Look through the entries that follow and return each line that has the string "note".
━━━━━ TASK INPUTS
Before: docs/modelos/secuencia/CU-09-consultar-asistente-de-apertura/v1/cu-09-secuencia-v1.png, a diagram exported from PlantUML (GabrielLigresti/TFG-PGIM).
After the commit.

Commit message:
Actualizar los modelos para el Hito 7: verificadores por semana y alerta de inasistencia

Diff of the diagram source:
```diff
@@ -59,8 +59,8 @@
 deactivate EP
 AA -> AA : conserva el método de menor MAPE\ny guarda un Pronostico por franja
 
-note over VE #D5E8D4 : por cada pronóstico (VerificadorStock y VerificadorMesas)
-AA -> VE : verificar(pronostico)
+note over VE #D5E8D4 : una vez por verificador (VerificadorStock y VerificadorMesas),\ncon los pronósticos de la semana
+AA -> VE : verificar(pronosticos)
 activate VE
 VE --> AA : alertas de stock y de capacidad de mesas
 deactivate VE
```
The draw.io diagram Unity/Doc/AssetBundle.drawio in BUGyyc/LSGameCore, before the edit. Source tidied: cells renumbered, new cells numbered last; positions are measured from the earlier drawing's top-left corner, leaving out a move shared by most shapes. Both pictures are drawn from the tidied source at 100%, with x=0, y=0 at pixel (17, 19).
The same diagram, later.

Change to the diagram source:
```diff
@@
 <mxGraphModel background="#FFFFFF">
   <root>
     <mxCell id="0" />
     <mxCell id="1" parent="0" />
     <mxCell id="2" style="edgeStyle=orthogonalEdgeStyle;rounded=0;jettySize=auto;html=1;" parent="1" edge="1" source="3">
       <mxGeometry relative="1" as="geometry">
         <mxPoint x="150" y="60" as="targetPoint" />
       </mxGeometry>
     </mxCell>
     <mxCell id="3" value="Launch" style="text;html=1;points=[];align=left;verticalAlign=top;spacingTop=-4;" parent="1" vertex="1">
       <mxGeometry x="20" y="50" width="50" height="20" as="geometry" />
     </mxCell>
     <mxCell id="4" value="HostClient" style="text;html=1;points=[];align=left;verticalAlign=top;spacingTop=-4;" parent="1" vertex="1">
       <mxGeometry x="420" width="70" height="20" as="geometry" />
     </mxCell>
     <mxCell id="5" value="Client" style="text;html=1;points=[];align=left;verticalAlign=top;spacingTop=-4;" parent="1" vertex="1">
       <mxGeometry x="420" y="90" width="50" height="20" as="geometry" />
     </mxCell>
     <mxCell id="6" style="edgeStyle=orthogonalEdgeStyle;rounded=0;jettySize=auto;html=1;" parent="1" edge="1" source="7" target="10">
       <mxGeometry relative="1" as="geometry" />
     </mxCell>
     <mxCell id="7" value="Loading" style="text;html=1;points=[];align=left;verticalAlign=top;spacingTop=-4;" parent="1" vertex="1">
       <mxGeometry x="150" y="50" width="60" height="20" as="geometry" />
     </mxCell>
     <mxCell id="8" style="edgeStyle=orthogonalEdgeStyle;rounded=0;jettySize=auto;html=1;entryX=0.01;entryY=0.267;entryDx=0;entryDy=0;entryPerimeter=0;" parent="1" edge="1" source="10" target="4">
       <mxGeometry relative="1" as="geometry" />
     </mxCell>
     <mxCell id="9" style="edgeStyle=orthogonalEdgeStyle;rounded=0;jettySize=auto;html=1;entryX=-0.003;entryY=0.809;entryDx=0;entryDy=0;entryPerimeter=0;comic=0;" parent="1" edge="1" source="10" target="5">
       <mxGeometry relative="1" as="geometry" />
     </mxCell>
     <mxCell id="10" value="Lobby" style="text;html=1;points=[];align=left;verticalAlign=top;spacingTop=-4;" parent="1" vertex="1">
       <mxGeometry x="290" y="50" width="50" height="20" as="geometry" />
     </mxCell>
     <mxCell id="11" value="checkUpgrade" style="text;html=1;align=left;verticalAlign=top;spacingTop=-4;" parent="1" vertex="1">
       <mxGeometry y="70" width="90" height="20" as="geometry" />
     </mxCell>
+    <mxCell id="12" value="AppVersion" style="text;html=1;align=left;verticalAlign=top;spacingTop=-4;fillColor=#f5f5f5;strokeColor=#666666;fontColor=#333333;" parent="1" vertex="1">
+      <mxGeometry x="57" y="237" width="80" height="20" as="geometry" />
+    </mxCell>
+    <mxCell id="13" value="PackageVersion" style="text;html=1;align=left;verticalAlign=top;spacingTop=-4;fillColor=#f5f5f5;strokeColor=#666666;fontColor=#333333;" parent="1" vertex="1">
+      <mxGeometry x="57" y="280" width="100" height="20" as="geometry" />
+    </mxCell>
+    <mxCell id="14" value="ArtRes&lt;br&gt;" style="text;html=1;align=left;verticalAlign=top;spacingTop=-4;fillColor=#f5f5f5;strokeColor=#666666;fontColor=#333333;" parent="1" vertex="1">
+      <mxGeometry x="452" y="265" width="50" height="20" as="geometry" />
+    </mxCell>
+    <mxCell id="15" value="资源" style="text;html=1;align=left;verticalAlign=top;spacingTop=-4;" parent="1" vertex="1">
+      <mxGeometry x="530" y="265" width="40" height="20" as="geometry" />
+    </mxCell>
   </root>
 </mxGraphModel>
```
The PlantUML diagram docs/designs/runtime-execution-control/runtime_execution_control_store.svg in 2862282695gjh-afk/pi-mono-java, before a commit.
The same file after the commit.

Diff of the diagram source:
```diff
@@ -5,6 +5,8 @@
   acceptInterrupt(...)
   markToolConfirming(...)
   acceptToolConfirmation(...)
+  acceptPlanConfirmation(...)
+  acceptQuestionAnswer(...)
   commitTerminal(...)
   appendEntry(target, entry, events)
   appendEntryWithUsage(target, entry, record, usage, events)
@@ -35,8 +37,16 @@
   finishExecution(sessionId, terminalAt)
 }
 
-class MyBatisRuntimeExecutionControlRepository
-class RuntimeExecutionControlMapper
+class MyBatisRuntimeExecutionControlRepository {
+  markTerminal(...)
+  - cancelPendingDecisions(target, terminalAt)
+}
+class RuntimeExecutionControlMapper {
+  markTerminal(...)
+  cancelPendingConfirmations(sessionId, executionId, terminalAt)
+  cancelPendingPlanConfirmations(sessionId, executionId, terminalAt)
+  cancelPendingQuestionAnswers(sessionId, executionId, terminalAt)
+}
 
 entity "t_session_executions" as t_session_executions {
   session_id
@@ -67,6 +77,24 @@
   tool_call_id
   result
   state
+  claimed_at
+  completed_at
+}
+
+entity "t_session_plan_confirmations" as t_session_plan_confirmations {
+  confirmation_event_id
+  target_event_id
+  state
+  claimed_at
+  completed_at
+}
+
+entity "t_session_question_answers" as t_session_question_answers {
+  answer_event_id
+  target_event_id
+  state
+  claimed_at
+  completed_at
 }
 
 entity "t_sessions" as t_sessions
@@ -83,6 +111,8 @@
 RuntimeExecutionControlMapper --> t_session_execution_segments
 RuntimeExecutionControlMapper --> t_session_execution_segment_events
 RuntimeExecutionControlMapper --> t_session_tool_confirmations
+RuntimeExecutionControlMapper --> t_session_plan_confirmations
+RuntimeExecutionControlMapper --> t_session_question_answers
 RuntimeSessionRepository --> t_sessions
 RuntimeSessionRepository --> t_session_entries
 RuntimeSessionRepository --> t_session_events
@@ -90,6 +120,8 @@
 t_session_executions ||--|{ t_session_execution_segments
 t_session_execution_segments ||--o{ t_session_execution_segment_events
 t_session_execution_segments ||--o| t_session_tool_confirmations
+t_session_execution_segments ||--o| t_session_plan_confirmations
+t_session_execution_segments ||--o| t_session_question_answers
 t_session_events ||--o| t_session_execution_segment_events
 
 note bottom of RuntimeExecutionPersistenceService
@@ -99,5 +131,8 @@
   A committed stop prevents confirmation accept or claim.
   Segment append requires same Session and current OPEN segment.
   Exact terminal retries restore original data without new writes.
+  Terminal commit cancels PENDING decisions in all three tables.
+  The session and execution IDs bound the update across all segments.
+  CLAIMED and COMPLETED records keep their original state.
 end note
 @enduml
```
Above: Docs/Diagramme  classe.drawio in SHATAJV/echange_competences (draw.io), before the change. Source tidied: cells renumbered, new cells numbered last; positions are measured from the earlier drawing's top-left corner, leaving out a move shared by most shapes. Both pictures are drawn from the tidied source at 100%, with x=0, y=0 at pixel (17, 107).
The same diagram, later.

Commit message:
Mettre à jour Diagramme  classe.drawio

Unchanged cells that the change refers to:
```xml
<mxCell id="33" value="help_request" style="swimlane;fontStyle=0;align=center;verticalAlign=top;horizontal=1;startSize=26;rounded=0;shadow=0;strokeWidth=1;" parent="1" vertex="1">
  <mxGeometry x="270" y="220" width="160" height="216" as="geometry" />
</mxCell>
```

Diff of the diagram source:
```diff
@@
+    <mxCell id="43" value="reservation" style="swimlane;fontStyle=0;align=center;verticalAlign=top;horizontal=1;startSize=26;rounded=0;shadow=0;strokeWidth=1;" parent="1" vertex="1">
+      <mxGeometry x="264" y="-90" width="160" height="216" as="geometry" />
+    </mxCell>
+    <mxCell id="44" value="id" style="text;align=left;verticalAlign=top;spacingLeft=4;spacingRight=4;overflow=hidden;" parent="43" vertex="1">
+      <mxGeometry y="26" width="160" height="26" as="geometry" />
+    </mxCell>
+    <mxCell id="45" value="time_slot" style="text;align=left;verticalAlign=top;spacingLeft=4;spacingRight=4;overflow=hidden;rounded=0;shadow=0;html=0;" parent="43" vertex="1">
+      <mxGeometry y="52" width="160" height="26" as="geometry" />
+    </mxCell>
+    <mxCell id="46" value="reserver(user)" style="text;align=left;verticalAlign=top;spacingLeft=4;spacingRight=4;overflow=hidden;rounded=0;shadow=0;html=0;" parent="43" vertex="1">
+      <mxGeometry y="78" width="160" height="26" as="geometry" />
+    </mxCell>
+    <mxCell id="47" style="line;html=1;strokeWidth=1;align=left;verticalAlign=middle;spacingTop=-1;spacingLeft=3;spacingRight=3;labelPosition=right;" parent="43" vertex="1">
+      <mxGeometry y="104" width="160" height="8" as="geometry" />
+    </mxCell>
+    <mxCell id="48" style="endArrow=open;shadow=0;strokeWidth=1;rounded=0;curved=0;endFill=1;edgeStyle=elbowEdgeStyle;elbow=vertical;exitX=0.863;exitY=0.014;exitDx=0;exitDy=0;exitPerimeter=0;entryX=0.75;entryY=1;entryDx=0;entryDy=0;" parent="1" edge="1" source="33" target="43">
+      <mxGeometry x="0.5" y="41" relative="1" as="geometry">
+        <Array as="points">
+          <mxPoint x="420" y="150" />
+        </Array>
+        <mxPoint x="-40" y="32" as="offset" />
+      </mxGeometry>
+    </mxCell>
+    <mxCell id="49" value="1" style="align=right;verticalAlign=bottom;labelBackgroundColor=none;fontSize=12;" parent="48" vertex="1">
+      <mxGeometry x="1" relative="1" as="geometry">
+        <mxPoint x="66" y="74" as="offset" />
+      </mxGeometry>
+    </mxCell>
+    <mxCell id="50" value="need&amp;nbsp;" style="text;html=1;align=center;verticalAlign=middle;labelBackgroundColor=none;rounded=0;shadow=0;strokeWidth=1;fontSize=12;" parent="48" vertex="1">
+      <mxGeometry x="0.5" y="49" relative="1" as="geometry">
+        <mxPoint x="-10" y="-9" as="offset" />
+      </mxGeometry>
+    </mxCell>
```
━━━━━━━━━━
_REPLY_
-note over VE #D5E8D4 : por cada pronóstico (VerificadorStock y VerificadorMesas)
+note over VE #D5E8D4 : una vez por verificador (VerificadorStock y VerificadorMesas),\ncon los pronósticos de la semana
 note bottom of RuntimeExecutionPersistenceService
 end note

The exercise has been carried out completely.